“This year has been different dealing with the virus pandemic and civil unrest,” Vaca said. “However, despite the circumstances, these 50 Most influential Latinos of Georgia have continued to impact the Hispanic community by supporting and helping those in need and lifting others to their full potential.”
Since the pandemic began, Ramon and her team helped Hispanic business owners secure more than $6.8 million in federal loans available through the Coronavirus Aid, Relief and Economic Security Act, approved by Congress in March.
“We conducted the Small Business Administration Emergency Loan programs overview in Spanish every two weeks from March to July,” Ramon said. “We trained over 600 Hispanic business owners.”

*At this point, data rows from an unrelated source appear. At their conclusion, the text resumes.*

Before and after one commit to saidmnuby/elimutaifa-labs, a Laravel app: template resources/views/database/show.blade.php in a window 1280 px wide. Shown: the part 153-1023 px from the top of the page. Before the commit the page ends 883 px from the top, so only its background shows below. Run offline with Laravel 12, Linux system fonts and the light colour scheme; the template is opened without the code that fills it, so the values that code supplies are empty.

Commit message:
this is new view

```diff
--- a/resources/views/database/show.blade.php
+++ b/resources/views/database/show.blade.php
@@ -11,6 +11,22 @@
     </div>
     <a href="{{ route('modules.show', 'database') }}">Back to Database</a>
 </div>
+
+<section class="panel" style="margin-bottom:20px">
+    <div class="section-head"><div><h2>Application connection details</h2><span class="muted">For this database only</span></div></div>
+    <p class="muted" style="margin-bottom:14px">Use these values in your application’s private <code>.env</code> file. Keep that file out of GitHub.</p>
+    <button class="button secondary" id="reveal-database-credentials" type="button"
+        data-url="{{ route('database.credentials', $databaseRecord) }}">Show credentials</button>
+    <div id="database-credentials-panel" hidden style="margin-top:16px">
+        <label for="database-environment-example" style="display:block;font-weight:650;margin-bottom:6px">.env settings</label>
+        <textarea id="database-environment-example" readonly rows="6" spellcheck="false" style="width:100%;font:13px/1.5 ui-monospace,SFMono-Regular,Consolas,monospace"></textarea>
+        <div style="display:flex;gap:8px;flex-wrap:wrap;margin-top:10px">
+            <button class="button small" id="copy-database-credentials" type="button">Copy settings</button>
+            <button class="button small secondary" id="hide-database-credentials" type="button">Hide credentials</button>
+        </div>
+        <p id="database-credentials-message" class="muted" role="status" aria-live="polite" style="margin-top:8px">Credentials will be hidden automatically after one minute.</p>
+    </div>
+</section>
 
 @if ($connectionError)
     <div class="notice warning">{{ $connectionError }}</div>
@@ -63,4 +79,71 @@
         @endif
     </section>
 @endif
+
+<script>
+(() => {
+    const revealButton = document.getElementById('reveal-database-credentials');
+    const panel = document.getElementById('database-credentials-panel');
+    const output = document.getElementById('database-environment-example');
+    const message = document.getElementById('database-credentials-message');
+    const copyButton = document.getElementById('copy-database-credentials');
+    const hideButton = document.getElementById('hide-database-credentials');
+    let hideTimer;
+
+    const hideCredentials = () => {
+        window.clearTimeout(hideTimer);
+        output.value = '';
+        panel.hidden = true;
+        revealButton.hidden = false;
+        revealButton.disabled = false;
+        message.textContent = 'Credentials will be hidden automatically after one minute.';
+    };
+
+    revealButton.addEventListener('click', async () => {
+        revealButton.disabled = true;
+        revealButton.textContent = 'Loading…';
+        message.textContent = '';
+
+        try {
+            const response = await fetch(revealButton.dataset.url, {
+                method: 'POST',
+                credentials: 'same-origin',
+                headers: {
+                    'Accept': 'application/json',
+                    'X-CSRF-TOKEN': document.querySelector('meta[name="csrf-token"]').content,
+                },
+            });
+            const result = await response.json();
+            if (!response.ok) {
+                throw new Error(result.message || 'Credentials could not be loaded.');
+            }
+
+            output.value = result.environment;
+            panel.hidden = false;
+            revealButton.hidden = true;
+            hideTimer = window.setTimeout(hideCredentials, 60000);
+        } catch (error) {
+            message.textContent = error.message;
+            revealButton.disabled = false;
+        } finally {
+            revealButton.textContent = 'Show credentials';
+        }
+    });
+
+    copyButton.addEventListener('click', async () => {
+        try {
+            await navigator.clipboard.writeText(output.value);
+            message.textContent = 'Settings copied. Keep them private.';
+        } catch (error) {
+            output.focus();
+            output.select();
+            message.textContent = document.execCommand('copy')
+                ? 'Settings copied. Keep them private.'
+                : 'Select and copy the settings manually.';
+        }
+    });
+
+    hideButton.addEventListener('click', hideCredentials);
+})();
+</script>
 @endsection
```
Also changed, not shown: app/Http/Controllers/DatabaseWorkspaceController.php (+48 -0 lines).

Ramon also trained 400 Hispanic business owners to apply for the funds themselves, and offered no-cost training programs and webinars that covered the federal loan programs.
“We are very established in the Hispanic community in Georgia,” Ramon said.
Webinars about the federal loan programs were also provided to other groups whose first language is not English and were conducted simultaneously in English, Spanish, Mandarin, Korean and Vietnamese. More than 323 Pan Asian business owners attended.
In addition to Ramon, the most influential list includes people from business, sports, entertainment and politics, including such notables as John King, Georgia’s Insurance and Safety Fire Commissioner; Mexican Consul General Javier Diaz De Leon; Atlanta Public Schools Board Chair Jason Esteves; TV journalists Astrid Martinez and Mariela Romero; Georgia Power executive Misty Fernandez; soccer star Josef Martinez of Atlanta United; and Dr. Carlos del Rio of Emory University.
This year’s Hall of Fame included judge Dax Lopez, Latin American Association CEO and former GHCC president and CEO Santiago Marquez, and Latino Community Fund Executive Director Gilda (Gigi ) Pedraza.